Read through the records. Copy each line that has the word "green".

(Code change snippets)
*** Begin section ***

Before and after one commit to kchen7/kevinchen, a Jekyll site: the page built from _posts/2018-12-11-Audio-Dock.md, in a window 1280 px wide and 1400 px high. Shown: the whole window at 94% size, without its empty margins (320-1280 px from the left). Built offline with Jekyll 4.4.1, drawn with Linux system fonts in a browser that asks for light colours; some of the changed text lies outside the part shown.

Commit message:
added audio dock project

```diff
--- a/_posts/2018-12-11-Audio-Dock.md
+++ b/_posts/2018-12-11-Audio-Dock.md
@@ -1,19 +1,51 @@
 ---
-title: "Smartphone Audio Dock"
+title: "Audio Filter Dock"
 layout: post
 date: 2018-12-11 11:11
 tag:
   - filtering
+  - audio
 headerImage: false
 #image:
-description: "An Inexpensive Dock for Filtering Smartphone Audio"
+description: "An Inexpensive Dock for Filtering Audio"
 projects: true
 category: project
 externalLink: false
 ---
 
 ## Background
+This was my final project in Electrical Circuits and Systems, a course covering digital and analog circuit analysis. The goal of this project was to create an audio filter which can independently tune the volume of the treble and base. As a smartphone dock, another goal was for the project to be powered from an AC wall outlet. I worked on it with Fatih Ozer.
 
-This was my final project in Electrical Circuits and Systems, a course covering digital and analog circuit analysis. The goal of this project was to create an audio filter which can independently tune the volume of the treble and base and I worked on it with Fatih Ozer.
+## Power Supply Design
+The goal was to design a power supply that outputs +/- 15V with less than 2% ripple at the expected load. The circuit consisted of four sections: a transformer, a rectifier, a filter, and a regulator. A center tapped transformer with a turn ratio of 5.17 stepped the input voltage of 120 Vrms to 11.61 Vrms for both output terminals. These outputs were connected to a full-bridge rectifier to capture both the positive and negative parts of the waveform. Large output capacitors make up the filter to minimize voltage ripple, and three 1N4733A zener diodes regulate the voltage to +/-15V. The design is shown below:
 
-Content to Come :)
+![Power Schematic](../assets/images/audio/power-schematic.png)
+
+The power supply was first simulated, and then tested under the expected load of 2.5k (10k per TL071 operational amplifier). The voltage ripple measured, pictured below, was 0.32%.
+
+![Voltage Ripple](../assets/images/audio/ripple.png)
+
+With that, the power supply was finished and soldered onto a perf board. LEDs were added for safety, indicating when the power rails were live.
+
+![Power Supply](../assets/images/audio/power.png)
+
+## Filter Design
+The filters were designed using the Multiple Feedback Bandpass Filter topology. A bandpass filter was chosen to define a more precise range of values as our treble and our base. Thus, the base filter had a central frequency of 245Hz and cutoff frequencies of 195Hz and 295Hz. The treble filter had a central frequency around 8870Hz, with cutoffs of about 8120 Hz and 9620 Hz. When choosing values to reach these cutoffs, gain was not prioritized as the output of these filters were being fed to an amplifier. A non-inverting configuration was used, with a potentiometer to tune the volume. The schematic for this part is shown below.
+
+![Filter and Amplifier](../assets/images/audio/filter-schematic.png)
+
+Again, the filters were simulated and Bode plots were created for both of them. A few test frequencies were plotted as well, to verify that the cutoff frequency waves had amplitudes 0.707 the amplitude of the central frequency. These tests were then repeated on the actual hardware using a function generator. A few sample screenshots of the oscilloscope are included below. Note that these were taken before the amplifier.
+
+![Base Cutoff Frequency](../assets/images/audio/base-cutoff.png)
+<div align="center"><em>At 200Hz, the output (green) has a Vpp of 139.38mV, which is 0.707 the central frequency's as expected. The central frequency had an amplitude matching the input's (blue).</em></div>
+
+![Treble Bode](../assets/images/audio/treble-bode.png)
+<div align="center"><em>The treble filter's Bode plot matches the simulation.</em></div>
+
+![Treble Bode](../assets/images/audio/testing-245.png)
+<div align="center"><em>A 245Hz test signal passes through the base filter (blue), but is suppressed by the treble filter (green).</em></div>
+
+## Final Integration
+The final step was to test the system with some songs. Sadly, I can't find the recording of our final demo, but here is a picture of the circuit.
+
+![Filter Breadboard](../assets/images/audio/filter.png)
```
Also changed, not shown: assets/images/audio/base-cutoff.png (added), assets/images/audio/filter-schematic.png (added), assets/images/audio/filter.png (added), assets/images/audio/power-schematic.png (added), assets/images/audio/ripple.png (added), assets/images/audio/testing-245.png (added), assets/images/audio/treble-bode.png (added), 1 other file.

*** End section ***

◆ **RESPONSE TO THIS TASK**:
+<div align="center"><em>At 200Hz, the output (green) has a Vpp of 139.38mV, which is 0.707 the central frequency's as expected. The central frequency had an amplitude matching the input's (blue).</em></div>
+<div align="center"><em>A 245Hz test signal passes through the base filter (blue), but is suppressed by the treble filter (green).</em></div>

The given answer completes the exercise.